MT: I think everything shapes your creativity; everything is your life experiences, your moods, so many things that can come back and come into the mix. We decided instead of letting people put the music in boxes we would create our own box and we are calling this music highsoul.
I often discuss the box ticking mentality and the need for people, especially in Jazz to define where something sits. By naming her own genre, Malika has made a clear statement of strength, understanding and freedom, which is actually the perfect way to describe her artistry. It was interesting to talk about some of her biggest influences who she often names as Michael Jackson and Bob Marley.
MT: Yes! For sure! Michael Jackson, when I was a kid, was everything. Not just his creativity and artistry but also his work ethic, the way he is giving back to the community. Bob Marley also had that same vision, offering something that is completely new and to be really true in their artistry. Not trying to be like anybody else but still succeeding, so I really admire that. Of course I have so many women that have inspired me that are still inspiring me – Beyoncé, Lauren Hill etc.
FR: All incredible artists, so how do you feel Jazz comes into your work?
MT: Freedom – and that’s my favourite thing. Something that I find important but in music and creativity it’s so good to feel that freedom. You don’t need to get into any box, and you can explore anything that you want to explore. It’s your music and that’s why I love jazz and what I find really beautiful and exciting about it.
Many artists discuss the freedom jazz brings and the space for exploration and it is fascinating to delve into why some artists are drawn to this need for freedom. I asked Malika if at times she felt she was not free and if in fact, a lack of freedom was partly why she was drawn to jazz, maybe even subconsciously.
MT: Always so many reasons why we like and dislike some certain styles and sometimes you’re not even aware of why. It’s a really good explanation. For sure, as a woman, growing up I was told, you are a girl, so you not allowed to do this and that… so maybe I’m looking for that freedom and to take back my freedom. It’s still such a big challenge at this stage, as a woman and I just hope it’s going to change with time. I feel like it is changing, it is just not there yet, but I feel a lot of hope and I feel like music is a big part of that change.
Watching Malika’s videos, I am inspired by the role model she has become.
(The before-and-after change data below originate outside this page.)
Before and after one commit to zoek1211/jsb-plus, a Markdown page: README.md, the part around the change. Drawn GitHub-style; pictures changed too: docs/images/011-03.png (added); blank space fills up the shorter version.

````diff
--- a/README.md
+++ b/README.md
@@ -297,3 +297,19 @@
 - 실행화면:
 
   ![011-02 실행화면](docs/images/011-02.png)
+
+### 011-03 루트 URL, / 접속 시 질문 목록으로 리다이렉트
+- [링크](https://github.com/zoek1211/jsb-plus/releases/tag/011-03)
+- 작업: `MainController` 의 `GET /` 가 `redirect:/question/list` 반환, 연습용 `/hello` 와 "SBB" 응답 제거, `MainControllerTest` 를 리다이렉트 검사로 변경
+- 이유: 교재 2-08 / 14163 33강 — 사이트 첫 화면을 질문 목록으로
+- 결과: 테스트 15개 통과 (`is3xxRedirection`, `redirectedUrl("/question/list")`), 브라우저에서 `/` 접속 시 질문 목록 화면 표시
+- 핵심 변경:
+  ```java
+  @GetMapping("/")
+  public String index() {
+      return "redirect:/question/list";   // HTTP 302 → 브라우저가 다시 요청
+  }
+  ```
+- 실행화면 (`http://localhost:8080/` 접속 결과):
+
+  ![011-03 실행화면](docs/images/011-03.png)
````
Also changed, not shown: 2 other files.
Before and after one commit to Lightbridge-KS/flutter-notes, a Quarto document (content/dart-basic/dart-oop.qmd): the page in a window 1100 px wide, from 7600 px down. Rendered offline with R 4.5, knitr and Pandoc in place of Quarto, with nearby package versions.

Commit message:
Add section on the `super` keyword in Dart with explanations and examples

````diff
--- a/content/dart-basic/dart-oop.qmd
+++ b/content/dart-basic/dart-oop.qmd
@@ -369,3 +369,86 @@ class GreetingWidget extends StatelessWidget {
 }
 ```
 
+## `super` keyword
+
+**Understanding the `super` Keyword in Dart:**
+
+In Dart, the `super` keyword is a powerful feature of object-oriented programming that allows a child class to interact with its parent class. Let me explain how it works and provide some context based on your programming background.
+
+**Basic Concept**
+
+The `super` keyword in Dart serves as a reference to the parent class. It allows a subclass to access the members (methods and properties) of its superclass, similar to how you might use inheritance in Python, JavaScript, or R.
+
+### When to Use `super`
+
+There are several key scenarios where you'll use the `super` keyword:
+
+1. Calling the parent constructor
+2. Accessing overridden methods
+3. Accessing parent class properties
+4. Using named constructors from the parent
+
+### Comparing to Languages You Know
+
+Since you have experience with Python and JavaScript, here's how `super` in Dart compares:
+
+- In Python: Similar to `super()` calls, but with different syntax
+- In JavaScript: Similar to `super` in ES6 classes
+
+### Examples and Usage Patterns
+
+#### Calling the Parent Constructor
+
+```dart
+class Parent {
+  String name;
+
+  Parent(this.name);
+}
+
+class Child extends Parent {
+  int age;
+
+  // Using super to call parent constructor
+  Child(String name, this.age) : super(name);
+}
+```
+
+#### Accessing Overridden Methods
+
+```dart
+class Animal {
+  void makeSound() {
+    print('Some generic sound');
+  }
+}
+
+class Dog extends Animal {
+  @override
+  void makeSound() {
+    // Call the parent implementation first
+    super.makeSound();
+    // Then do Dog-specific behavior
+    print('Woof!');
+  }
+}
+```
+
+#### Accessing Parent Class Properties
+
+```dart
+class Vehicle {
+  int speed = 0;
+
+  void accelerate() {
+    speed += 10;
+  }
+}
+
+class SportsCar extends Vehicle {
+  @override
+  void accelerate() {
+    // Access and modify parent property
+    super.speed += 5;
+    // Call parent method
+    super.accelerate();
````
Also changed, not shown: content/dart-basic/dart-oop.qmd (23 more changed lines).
I visualize young girls across the world watching this powerful woman, exploring her thoughts, strengths and positivity through such incredible music and believing that they can do anything. This is powerful stuff. What becomes very clear from talking to Malika is how energetic and powerful her live performances must be. Sadly, due to the current global issues, she is not gigging but I spoke to her about the live performance element of her work and what she hoped audiences would feel.
MT: It’s hard because it’s actually my favourite thing. I love the studio but it’s really different to be live. My God it’s such an exchange with people that you don’t know because they connect to your music. It’s so beautiful to have all these vibrational exchanges with people and the energy…. So, for sure, let me! I miss it dearly but it’s only going to make it even more extraordinary when it comes back. I want audiences to feel inspired. I want them to feel like a living experience, that they were touched by the music and that they are hopeful.
If you had not heard of Malika Tirolien before, then do please explore her work. She is powerful artist that brings joy, inspiration and new hope and goodness knows, we all need that. A beautiful soul whose energy, talent and music needs to be heard and felt.
More information on Malika can be found at here website.
Here latest album is available on all the usual platforms including Bandcamp.
Last modified: April 28, 2021